Dave Brisbin 1.21.24
Disciples of a spiritual master come to his home only to find him on hands and knees in the front yard. He tells them he lost something of great importance, so they fall in to help search, hands and knees, eyes straining. After some time, they ask where he had it last, where he might have lost it. Oh, he says, that was inside the house. Then why are we searching out here? Because the light is so much better…
We laugh, but as crazy as that sounds, isn’t this exactly what we do spiritually? The master is trying to teach his students that we all want to conduct our existential search where it’s comfortable…how it’s comfortable. In our strong suit, under conditions where the light is good, and we can hold on to the illusion of control. We want to dictate the terms of the search, and even the nature of the thing searched for. Much safer to search for a god we imagine we understand.
In his famous love chapter, Paul said when he was a child, he acted and reasoned like a child, but when he became a man, he put away childish things. He places this metaphor against the fact that we can only see spiritual reality dimly, but when the “perfect” comes, face to face. We think he’s talking about heaven, but Jewish context is always this life herenow. When the perfect comes is any moment our house of cards, our world of opposites collapses, and for an instant we see the oneness, the sole substance behind our opposites.

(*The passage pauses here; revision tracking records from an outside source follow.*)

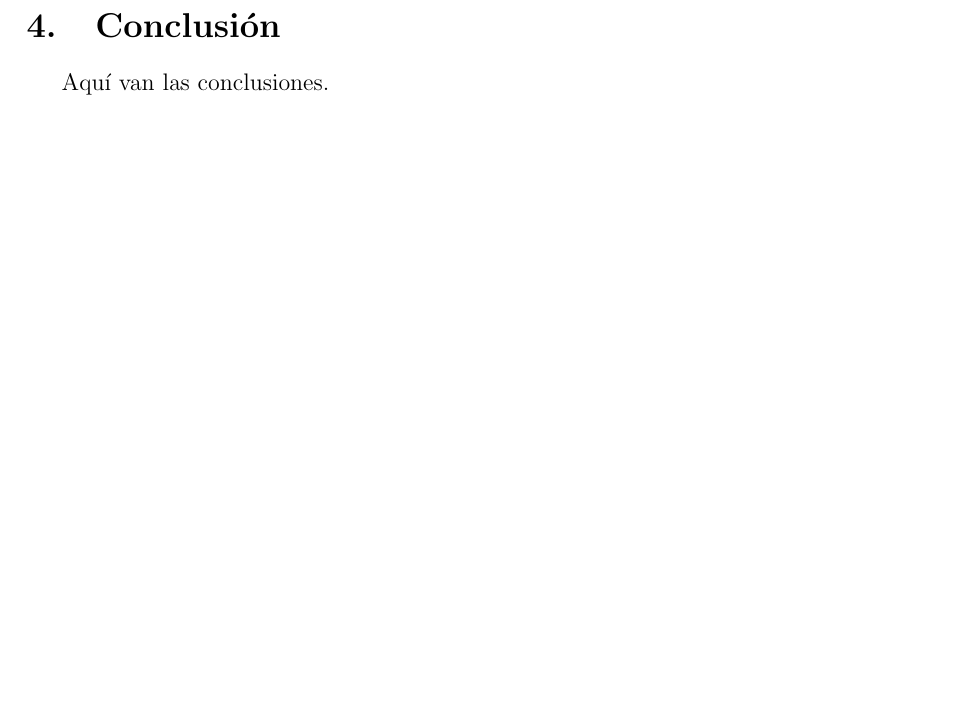
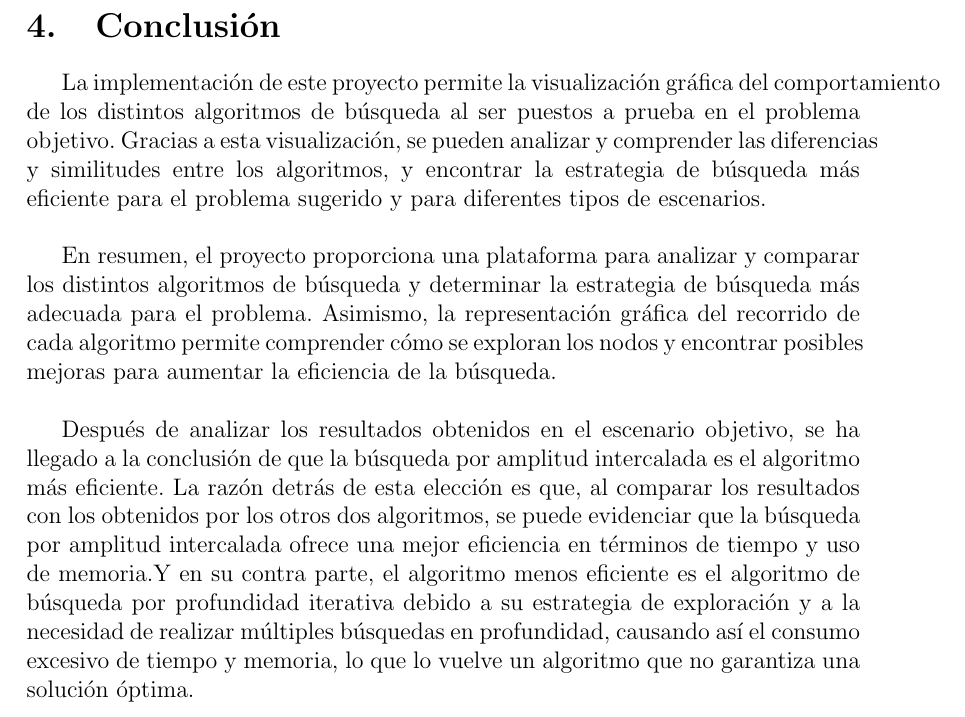
Before and after one commit to anferubu/project_one_ai, a LaTeX document (docs/report/report.tex, which reads docs/report/conclutions.tex): part of page 30 of 30, cut so that both start at the same text, the shorter picture padded with empty space. Compiled offline with pdfLaTeX.

Commit message:
CONCLUTIONS FINAL

```diff
--- a/docs/report/conclutions.tex
+++ b/docs/report/conclutions.tex
@@ -1 +1,5 @@
-Aquí van las conclusiones.
+La implementación de este proyecto permite la visualización gráfica del comportamiento de los distintos algoritmos de búsqueda al ser puestos a prueba en el problema objetivo. Gracias a esta visualización, se pueden analizar y comprender las diferencias y similitudes entre los algoritmos, y encontrar la estrategia de búsqueda más eficiente para el problema sugerido y para diferentes tipos de escenarios.\\
+
+En resumen, el proyecto proporciona una plataforma para analizar y comparar los distintos algoritmos de búsqueda y determinar la estrategia de búsqueda más adecuada para el problema. Asimismo, la representación gráfica del recorrido de cada algoritmo permite comprender cómo se exploran los nodos y encontrar posibles mejoras para aumentar la eficiencia de la búsqueda.\\
+
+Después de analizar los resultados obtenidos en el escenario objetivo, se ha llegado a la conclusión de que la búsqueda por amplitud intercalada es el algoritmo más eficiente. La razón detrás de esta elección es que, al comparar los resultados con los obtenidos por los otros dos algoritmos, se puede evidenciar que la búsqueda por amplitud intercalada ofrece una mejor eficiencia en términos de tiempo y uso de memoria.Y en su contra parte, el algoritmo menos eficiente es el algoritmo de búsqueda por profundidad iterativa debido a su estrategia de exploración y a la necesidad de realizar múltiples búsquedas en profundidad, causando así el consumo excesivo de tiempo y memoria, lo que lo vuelve un algoritmo que no garantiza una solución óptima.
```
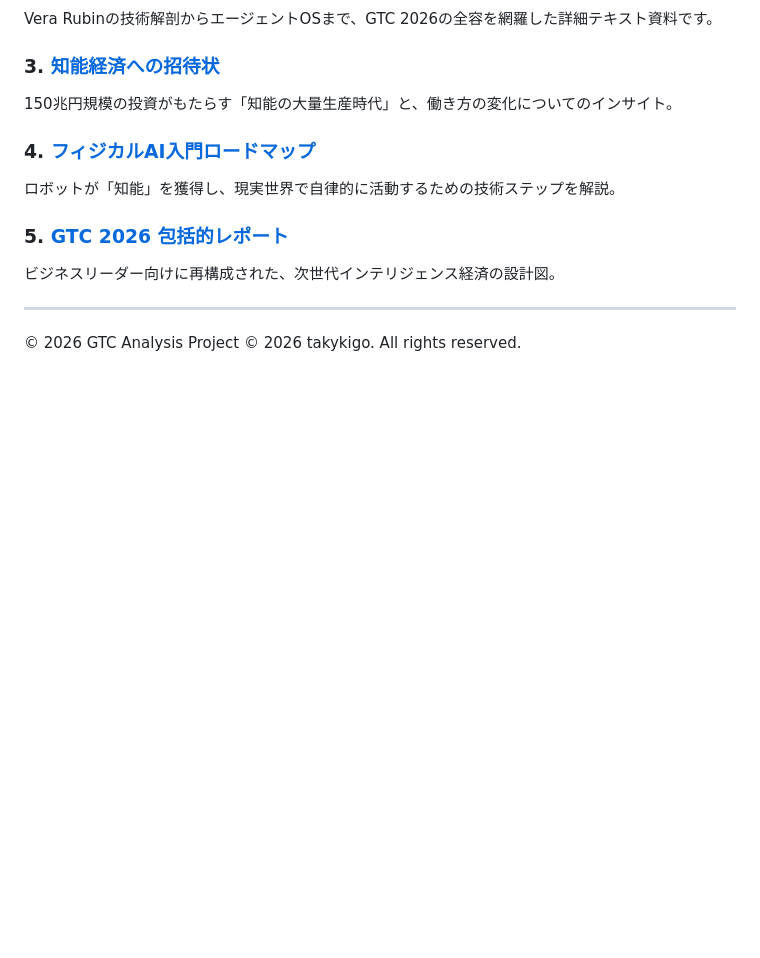
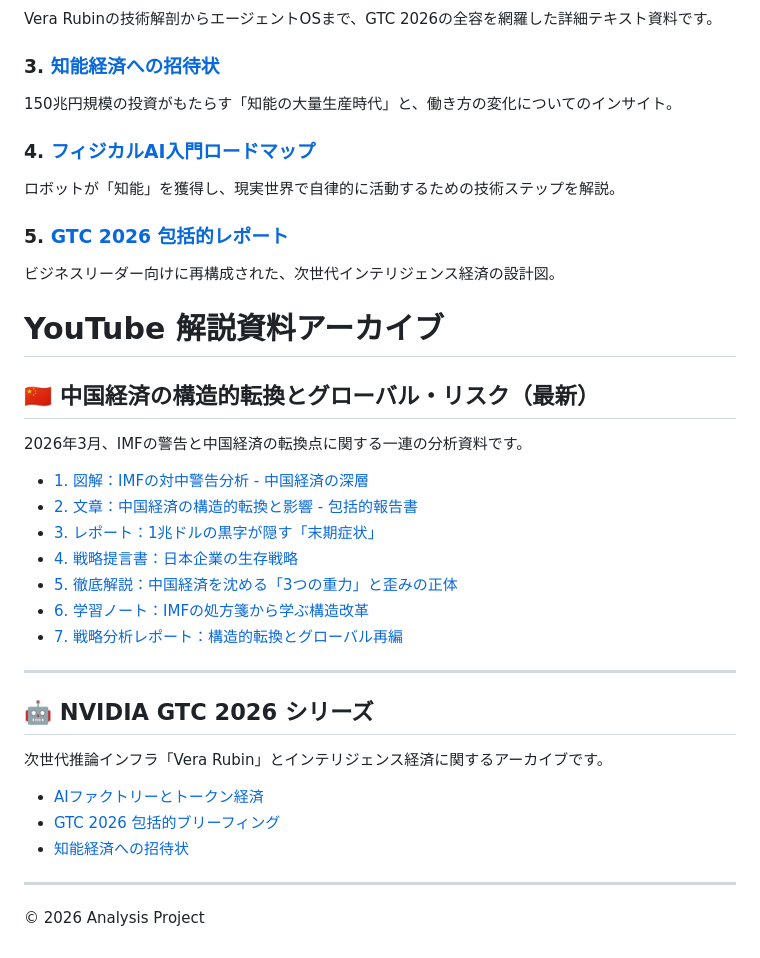
Before and after one commit to takykigo/youtube, a Markdown page: README.md, the part around the change. Rendered like a GitHub page; blank space fills up the shorter version.

```diff
--- a/README.md
+++ b/README.md
@@ -146,6 +146,27 @@ Vera Rubinの技術解剖からエージェントOSまで、GTC 2026の全容を
 ### 5. [GTC 2026 包括的レポート](https://takykigo.github.io/youtube/gtc2026/comprehensive-report-2026.html)
 ビジネスリーダー向けに再構成された、次世代インテリジェンス経済の設計図。
 
+# YouTube 解説資料アーカイブ
+
+## 🇨🇳 中国経済の構造的転換とグローバル・リスク（最新）
+2026年3月、IMFの警告と中国経済の転換点に関する一連の分析資料です。
+
+* [1. 図解：IMFの対中警告分析 - 中国経済の深層](https://takykigo.github.io/youtube/china-economy/structural-risk-report.html)
+* [2. 文章：中国経済の構造的転換と影響 - 包括的報告書](https://takykigo.github.io/youtube/china-economy/comprehensive-report.html)
+* [3. レポート：1兆ドルの黒字が隠す「末期症状」](https://takykigo.github.io/youtube/china-economy/imf-prescription.html)
+* [4. 戦略提言書：日本企業の生存戦略](https://takykigo.github.io/youtube/china-economy/strategic-survival-strategy.html)
+* [5. 徹底解説：中国経済を沈める「3つの重力」と歪みの正体](https://takykigo.github.io/youtube/china-economy/three-gravities.html)
+* [6. 学習ノート：IMFの処方箋から学ぶ構造改革](https://takykigo.github.io/youtube/china-economy/learning-note-imf.html)
+* [7. 戦略分析レポート：構造的転換とグローバル再編](https://takykigo.github.io/youtube/china-economy/strategic-analysis-2026.html)
+
 ---
-© 2026 GTC Analysis Project
-© 2026 takykigo. All rights reserved.
+
+## 🤖 NVIDIA GTC 2026 シリーズ
+次世代推論インフラ「Vera Rubin」とインテリジェンス経済に関するアーカイブです。
+
+* [AIファクトリーとトークン経済](https://takykigo.github.io/youtube/gtc2026/ai-factory-v2.html)
+* [GTC 2026 包括的ブリーフィング](https://takykigo.github.io/youtube/gtc2026/briefing-token-economy.html)
+* [知能経済への招待状](https://takykigo.github.io/youtube/gtc2026/intelligence-economy-invitation.html)
+
+---
+© 2026 Analysis Project
```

For Paul and Jesus that substance is what we call love, the ultimate reality we’ll never find until we grow up and out of the need for certainty—willing to search in mystery where the light is not so good.